◆ Data to use ◆
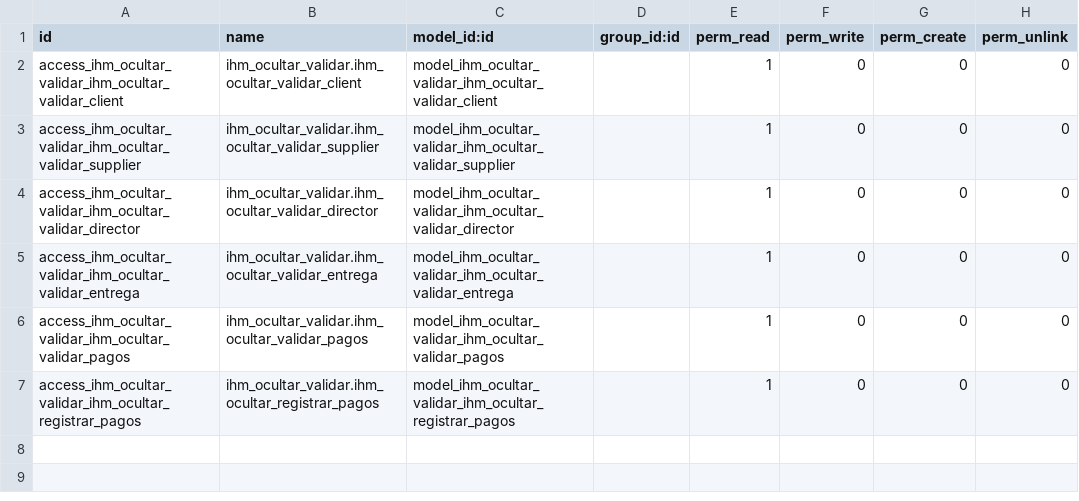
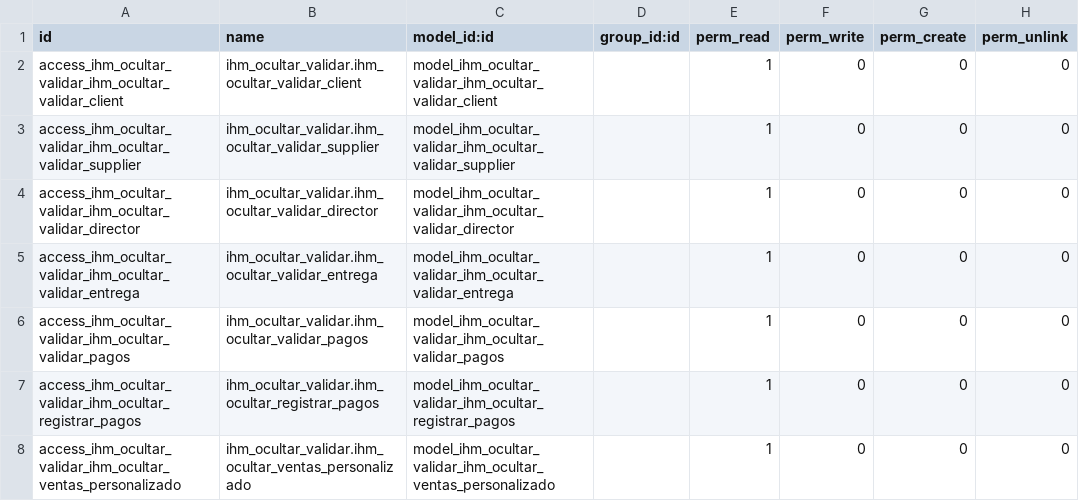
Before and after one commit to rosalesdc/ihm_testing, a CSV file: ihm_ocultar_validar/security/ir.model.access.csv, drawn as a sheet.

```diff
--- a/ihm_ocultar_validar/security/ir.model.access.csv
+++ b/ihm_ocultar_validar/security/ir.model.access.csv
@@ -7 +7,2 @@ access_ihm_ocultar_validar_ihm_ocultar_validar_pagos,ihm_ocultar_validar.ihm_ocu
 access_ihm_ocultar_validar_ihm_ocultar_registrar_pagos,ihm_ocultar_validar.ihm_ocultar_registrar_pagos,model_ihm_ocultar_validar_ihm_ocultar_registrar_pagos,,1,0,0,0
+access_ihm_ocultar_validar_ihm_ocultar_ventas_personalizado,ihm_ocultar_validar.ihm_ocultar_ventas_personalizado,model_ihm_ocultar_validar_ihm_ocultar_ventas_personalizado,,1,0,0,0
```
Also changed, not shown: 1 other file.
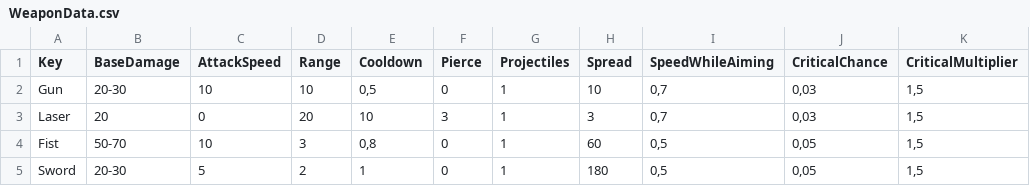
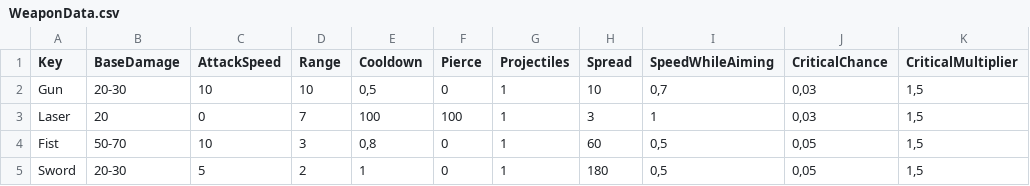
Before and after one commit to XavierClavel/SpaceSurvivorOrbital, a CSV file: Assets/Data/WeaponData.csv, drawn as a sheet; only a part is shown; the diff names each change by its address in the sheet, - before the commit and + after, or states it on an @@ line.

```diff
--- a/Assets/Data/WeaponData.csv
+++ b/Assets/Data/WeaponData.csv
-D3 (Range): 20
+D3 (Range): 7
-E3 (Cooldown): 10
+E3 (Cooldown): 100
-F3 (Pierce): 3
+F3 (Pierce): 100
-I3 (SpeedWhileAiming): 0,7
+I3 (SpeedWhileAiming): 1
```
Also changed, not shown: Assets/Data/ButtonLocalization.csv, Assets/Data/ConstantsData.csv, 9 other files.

...

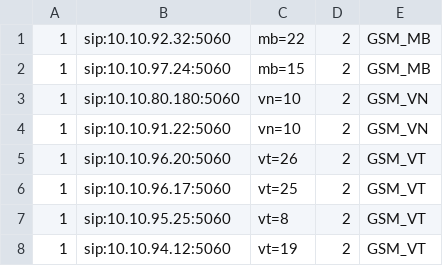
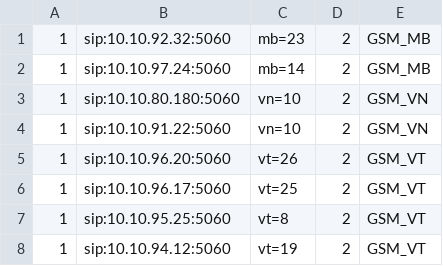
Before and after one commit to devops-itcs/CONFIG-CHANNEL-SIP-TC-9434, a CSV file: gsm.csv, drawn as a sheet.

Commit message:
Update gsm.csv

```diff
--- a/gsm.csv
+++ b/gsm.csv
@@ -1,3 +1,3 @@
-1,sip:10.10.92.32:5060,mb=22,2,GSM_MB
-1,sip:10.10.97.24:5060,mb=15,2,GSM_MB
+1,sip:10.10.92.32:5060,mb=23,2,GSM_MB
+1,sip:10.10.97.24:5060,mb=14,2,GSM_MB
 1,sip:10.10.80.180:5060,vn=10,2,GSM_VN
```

◆ Problem statement ◆
The range runs from the line above containing "Before and after one commit to rosalesdc/ihm_testing, a" to the line containing "Also changed, not shown: 1 other file.", inclusive. Restate those lines word for word and no others.

◆ Your response ◆
Before and after one commit to rosalesdc/ihm_testing, a CSV file: ihm_ocultar_validar/security/ir.model.access.csv, drawn as a sheet.

```diff
--- a/ihm_ocultar_validar/security/ir.model.access.csv
+++ b/ihm_ocultar_validar/security/ir.model.access.csv
@@ -7 +7,2 @@ access_ihm_ocultar_validar_ihm_ocultar_validar_pagos,ihm_ocultar_validar.ihm_ocu
 access_ihm_ocultar_validar_ihm_ocultar_registrar_pagos,ihm_ocultar_validar.ihm_ocultar_registrar_pagos,model_ihm_ocultar_validar_ihm_ocultar_registrar_pagos,,1,0,0,0
+access_ihm_ocultar_validar_ihm_ocultar_ventas_personalizado,ihm_ocultar_validar.ihm_ocultar_ventas_personalizado,model_ihm_ocultar_validar_ihm_ocultar_ventas_personalizado,,1,0,0,0
```
Also changed, not shown: 1 other file.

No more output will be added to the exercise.